Audit Office criticises Education Authority overspend
The head of the Northern Ireland Audit Office (NIAO) has criticised the Education Authority (EA) for going over-budget by almost £17m in 2017/18.
The EA, which is responsible for allocating money to schools across Northern Ireland, overspent its budget in 2016/17 by £19m.
The comptroller and auditor general, Kieran Donnelly, said he was concerned by the continuing overspend.
He also said there was an urgent need for reform of the education sector.
The EA commissions and pays for things like support for children with special educational needs (SEN), school maintenance, meals and transport.
Reporting on the EA's 2017/18 accounts, Mr Donnelly said that paying for SEN support was the main reason for the body going over-budget.
The EA had overspent its SEN budget by £12.7m and its school meals budget by £2.4m.
The introduction of the apprenticeship levy had also cost the EA £5.3m, but its total overspend was reduced by a £2.8m underspend in some other areas.
As a result, it had spent £1,851m on services to schools in 2017/18, despite receiving £1,833.5m from the Department for Education (DE) for that purpose.
However, the EA's overspend of £17.6m on school services was reduced slightly overall as it spent £1m less on student and further education support than it had been allocated by the Department for the Economy.
The NIAO report also revealed that a complete 2017/18 budget plan was only agreed between the EA and DE in January 2018, nine months into the financial year.
In response, the EA said that the issues which led it to go over-budget in 2016/17 had persisted in 2017/18.
"The EA stated that as budget allocations have essentially remained cash flat, it was unable to absorb in-year pay and price inflationary pressures and increased demand pressures," said the NIAO.
The EA added that it had made £31m of savings last year.
The spending watchdog has also reported that the budget for schools has reduced by 10% in real terms in recent years.
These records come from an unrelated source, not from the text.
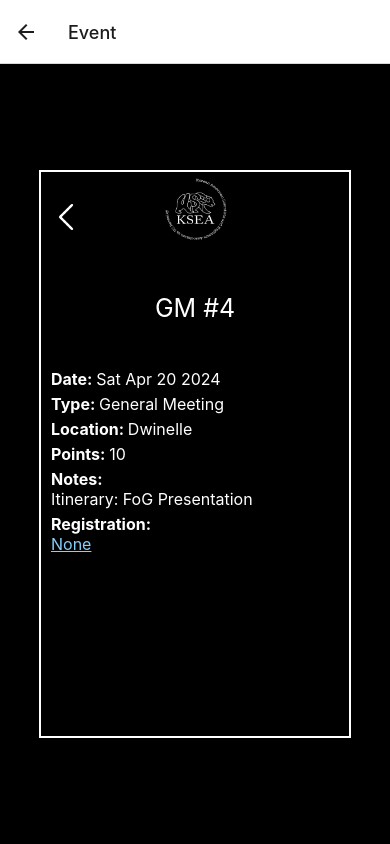
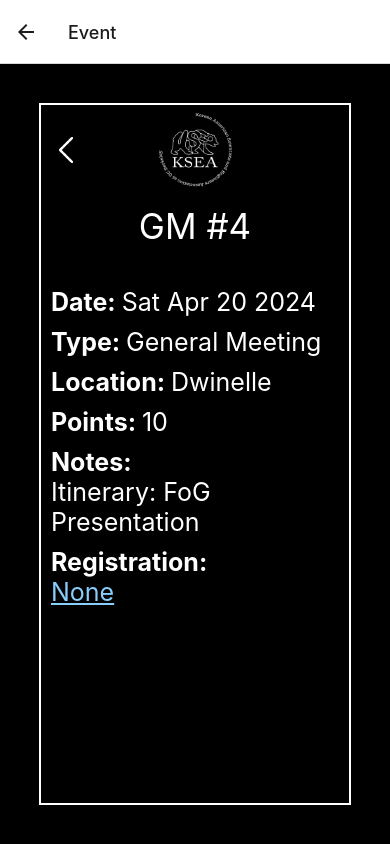
Before and after one commit to namwook0921/KSEA_App, a React Native app: screen /Event in a window 390 px wide. Built offline with nearby package versions, Linux system fonts and the light colour scheme.

Commit message:
EventScreen Layout Fix

```diff
--- a/src/screens/EventScreen.js
+++ b/src/screens/EventScreen.js
@@ -112,7 +112,8 @@ const styles = StyleSheet.create({
   },
   MainContainer: {
     width: "80%", // 80% of Screen Width
-    aspectRatio: 0.55, // Height & Width Ratio
+    flex: 0.9,
+    aspectRatio: 0.5, // Height & Width Ratio
     justifyContent: "flex-start",
     alignItems: "center",
     flexDirection: "column",
@@ -123,26 +124,28 @@ const styles = StyleSheet.create({
     borderColor: "#FFF",
   },
   KSEALogo: {
-    width: 75,
-    height: 75,
+    width: 90,
+    height: 90,
   },
   TitleContainer: {
-    flex: 0.2,
+    width: '100%',
+    alignItems: 'center',
+    justifyContent: 'center',
+    padding: 10,
   },
   TitleText: {
-    fontSize: 25,
-    marginTop: 5,
-    marginBottom: 5,
+    fontSize: 35,
     color: "white",
+    flexShrink: 1,
   },
   InfoContainer: {
     width: "100%",
-    marginTop: 10,
+    marginTop: 30,
   },
   InfoText: {
-    fontSize: 16,
+    fontSize: 25,
     color: "white",
-    marginBottom: 5,
+    marginBottom: 10,
   },
   BoldText: {
     fontWeight: "bold",
```
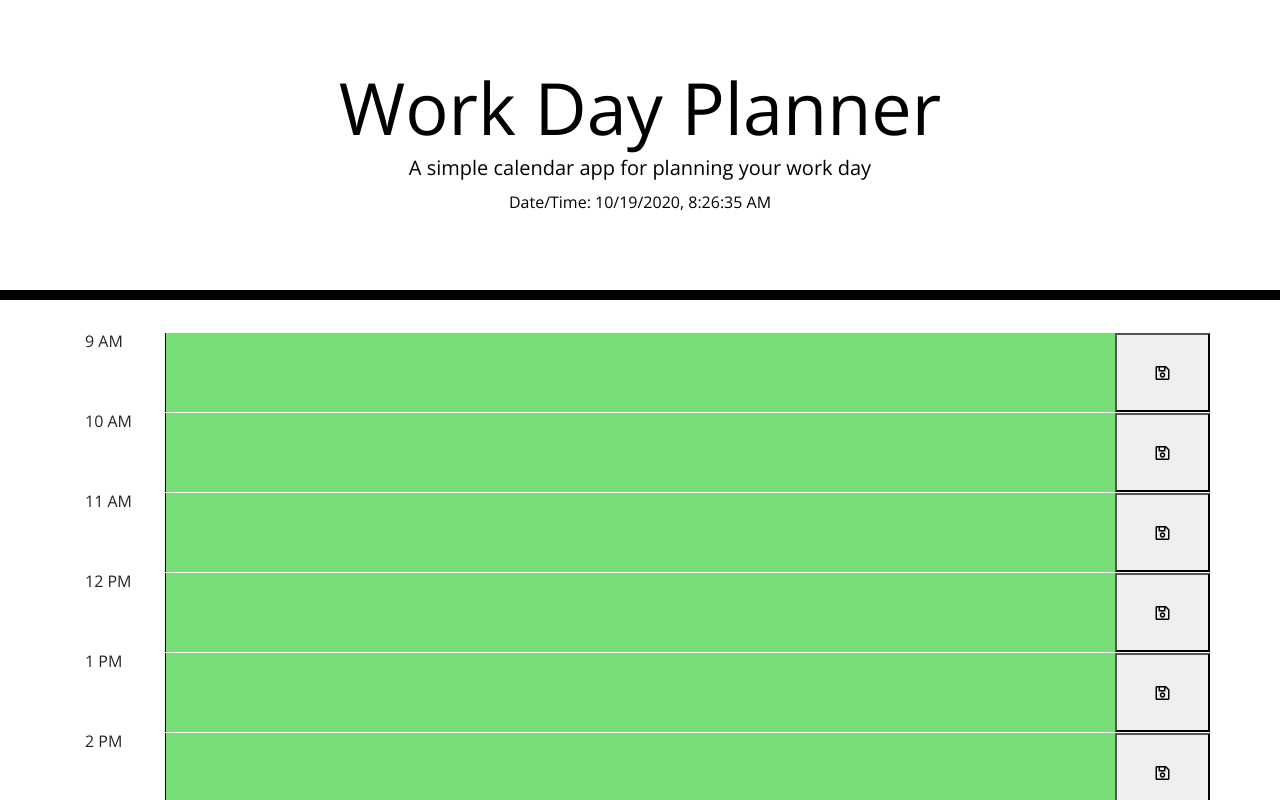
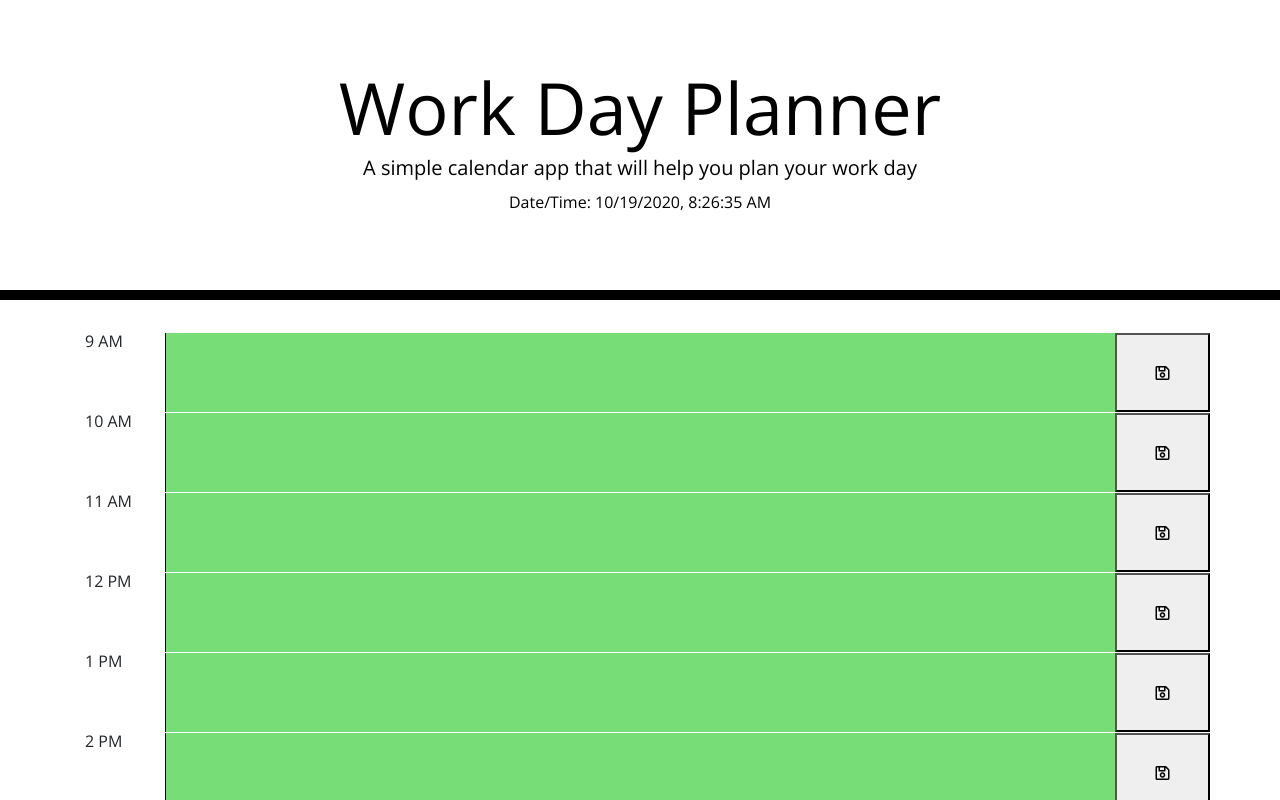
Before and after one commit to aphernandez13/schedule, a plain HTML site: page index.html in a window 1280 px wide. Shown: the top 800 px of the page. Drawn offline with nearby package versions, Linux system fonts and the light colour scheme.

Commit message:
fixed typos

```diff
--- a/index.html
+++ b/index.html
@@ -25,7 +25,7 @@
   <body>
     <header class="jumbotron">
       <h1 class="display-3">Work Day Planner</h1>
-      <p class="lead">A simple calendar app for planning your work day</p>
+      <p class="lead">A simple calendar app that will help you plan your work day</p>
       <p>Date/Time: <span id="datetime"></span></p>
     </header>
     <div class="container">
```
The EA has previously said that an increasing number of schools in Northern Ireland are in budget deficit.